Task brief => For each record below, set it down exactly but leave out any picture.

"""

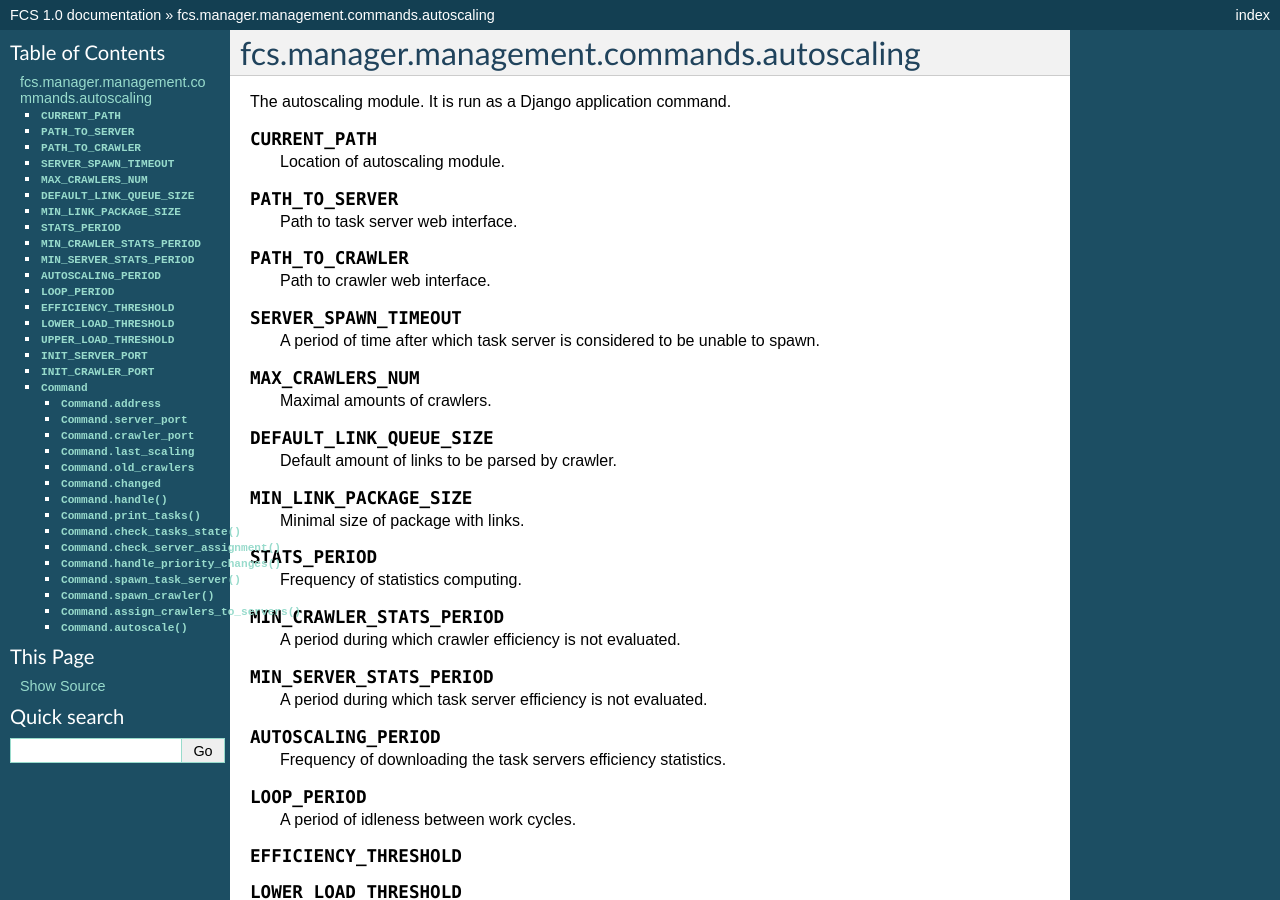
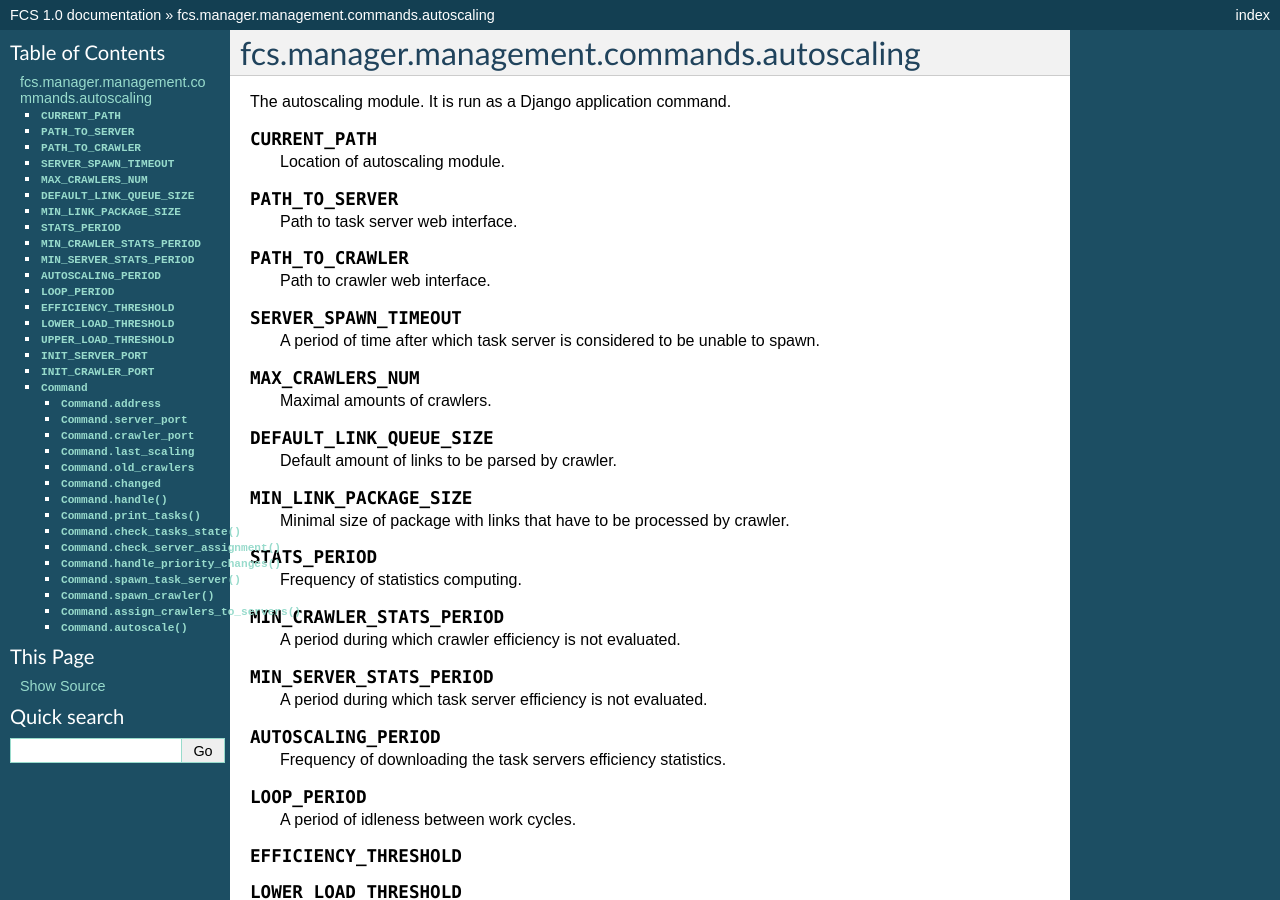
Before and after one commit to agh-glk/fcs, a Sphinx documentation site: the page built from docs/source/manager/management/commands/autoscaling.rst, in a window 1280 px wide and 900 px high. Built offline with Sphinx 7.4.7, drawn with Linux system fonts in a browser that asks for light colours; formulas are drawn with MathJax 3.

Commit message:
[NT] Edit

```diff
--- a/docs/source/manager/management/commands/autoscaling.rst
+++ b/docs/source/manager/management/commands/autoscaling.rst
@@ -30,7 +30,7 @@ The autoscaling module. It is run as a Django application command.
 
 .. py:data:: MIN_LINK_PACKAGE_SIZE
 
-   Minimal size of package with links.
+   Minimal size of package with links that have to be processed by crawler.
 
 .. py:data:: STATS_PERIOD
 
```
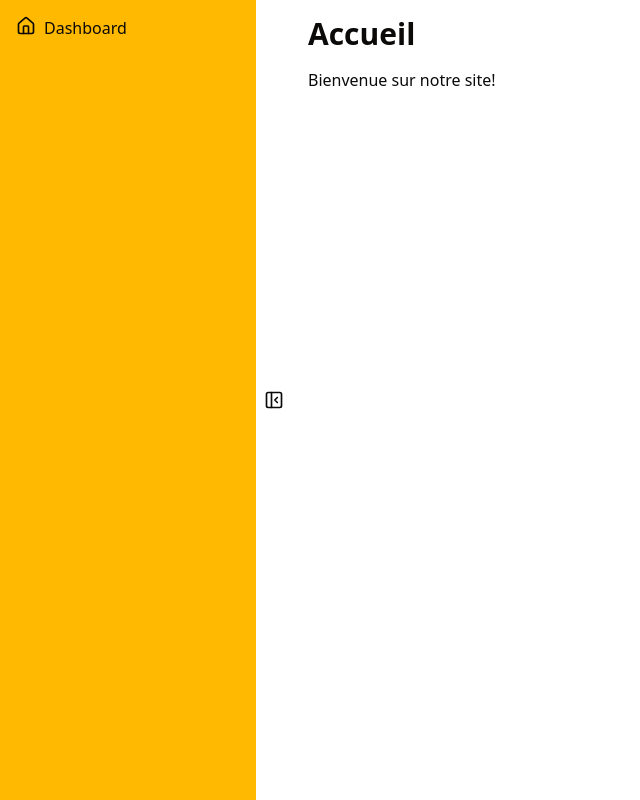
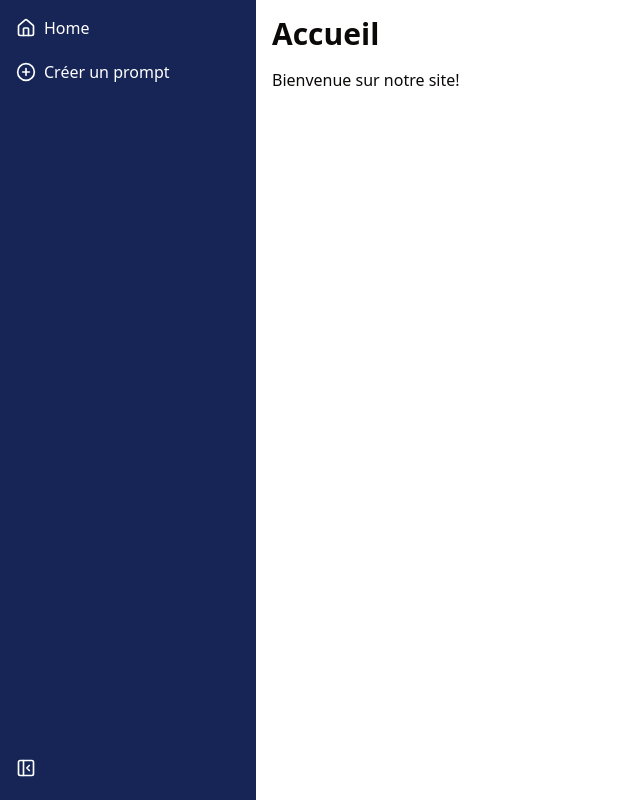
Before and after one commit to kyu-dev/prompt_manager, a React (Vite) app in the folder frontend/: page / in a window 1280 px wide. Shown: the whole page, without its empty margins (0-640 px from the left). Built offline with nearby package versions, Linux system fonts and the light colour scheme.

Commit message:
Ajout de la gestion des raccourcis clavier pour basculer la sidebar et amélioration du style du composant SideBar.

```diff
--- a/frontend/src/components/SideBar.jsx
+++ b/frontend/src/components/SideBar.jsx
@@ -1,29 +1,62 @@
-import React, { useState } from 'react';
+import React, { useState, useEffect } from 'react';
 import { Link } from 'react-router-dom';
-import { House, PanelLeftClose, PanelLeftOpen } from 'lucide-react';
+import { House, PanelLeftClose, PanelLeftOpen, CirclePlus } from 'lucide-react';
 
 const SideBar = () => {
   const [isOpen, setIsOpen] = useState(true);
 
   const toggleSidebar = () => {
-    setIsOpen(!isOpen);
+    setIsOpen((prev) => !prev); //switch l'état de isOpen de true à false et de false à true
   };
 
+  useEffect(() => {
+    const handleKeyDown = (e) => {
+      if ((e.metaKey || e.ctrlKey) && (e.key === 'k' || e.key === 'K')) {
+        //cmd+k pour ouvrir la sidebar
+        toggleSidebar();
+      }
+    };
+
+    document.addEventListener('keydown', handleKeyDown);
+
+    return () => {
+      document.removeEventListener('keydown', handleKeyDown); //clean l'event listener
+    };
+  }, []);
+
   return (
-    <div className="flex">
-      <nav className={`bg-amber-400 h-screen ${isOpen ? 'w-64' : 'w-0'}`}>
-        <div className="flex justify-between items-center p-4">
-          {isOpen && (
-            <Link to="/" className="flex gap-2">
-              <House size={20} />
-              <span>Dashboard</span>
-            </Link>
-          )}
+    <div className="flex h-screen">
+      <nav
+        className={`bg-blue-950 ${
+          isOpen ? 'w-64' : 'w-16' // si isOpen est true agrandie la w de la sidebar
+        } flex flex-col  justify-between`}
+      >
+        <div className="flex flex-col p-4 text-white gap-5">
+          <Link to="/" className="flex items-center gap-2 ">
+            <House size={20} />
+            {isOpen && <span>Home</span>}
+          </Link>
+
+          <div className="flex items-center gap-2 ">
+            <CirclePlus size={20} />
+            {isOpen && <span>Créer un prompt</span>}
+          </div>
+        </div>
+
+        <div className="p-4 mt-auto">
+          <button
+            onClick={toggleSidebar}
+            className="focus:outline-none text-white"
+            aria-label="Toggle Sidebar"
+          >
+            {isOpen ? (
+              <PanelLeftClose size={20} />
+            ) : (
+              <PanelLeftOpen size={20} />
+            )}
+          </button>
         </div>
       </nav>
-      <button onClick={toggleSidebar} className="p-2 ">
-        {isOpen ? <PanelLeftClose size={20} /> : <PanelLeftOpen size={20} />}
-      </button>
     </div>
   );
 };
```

"""

Answer for the task =>
Before and after one commit to agh-glk/fcs, a Sphinx documentation site: the page built from docs/source/manager/management/commands/autoscaling.rst, in a window 1280 px wide and 900 px high. Built offline with Sphinx 7.4.7, drawn with Linux system fonts in a browser that asks for light colours; formulas are drawn with MathJax 3.

Commit message:
[NT] Edit

```diff
--- a/docs/source/manager/management/commands/autoscaling.rst
+++ b/docs/source/manager/management/commands/autoscaling.rst
@@ -30,7 +30,7 @@ The autoscaling module. It is run as a Django application command.
 
 .. py:data:: MIN_LINK_PACKAGE_SIZE
 
-   Minimal size of package with links.
+   Minimal size of package with links that have to be processed by crawler.
 
 .. py:data:: STATS_PERIOD
 
```
Before and after one commit to kyu-dev/prompt_manager, a React (Vite) app in the folder frontend/: page / in a window 1280 px wide. Shown: the whole page, without its empty margins (0-640 px from the left). Built offline with nearby package versions, Linux system fonts and the light colour scheme.

Commit message:
Ajout de la gestion des raccourcis clavier pour basculer la sidebar et amélioration du style du composant SideBar.

```diff
--- a/frontend/src/components/SideBar.jsx
+++ b/frontend/src/components/SideBar.jsx
@@ -1,29 +1,62 @@
-import React, { useState } from 'react';
+import React, { useState, useEffect } from 'react';
 import { Link } from 'react-router-dom';
-import { House, PanelLeftClose, PanelLeftOpen } from 'lucide-react';
+import { House, PanelLeftClose, PanelLeftOpen, CirclePlus } from 'lucide-react';
 
 const SideBar = () => {
   const [isOpen, setIsOpen] = useState(true);
 
   const toggleSidebar = () => {
-    setIsOpen(!isOpen);
+    setIsOpen((prev) => !prev); //switch l'état de isOpen de true à false et de false à true
   };
 
+  useEffect(() => {
+    const handleKeyDown = (e) => {
+      if ((e.metaKey || e.ctrlKey) && (e.key === 'k' || e.key === 'K')) {
+        //cmd+k pour ouvrir la sidebar
+        toggleSidebar();
+      }
+    };
+
+    document.addEventListener('keydown', handleKeyDown);
+
+    return () => {
+      document.removeEventListener('keydown', handleKeyDown); //clean l'event listener
+    };
+  }, []);
+
   return (
-    <div className="flex">
-      <nav className={`bg-amber-400 h-screen ${isOpen ? 'w-64' : 'w-0'}`}>
-        <div className="flex justify-between items-center p-4">
-          {isOpen && (
-            <Link to="/" className="flex gap-2">
-              <House size={20} />
-              <span>Dashboard</span>
-            </Link>
-          )}
+    <div className="flex h-screen">
+      <nav
+        className={`bg-blue-950 ${
+          isOpen ? 'w-64' : 'w-16' // si isOpen est true agrandie la w de la sidebar
+        } flex flex-col  justify-between`}
+      >
+        <div className="flex flex-col p-4 text-white gap-5">
+          <Link to="/" className="flex items-center gap-2 ">
+            <House size={20} />
+            {isOpen && <span>Home</span>}
+          </Link>
+
+          <div className="flex items-center gap-2 ">
+            <CirclePlus size={20} />
+            {isOpen && <span>Créer un prompt</span>}
+          </div>
+        </div>
+
+        <div className="p-4 mt-auto">
+          <button
+            onClick={toggleSidebar}
+            className="focus:outline-none text-white"
+            aria-label="Toggle Sidebar"
+          >
+            {isOpen ? (
+              <PanelLeftClose size={20} />
+            ) : (
+              <PanelLeftOpen size={20} />
+            )}
+          </button>
         </div>
       </nav>
-      <button onClick={toggleSidebar} className="p-2 ">
-        {isOpen ? <PanelLeftClose size={20} /> : <PanelLeftOpen size={20} />}
-      </button>
     </div>
   );
 };
```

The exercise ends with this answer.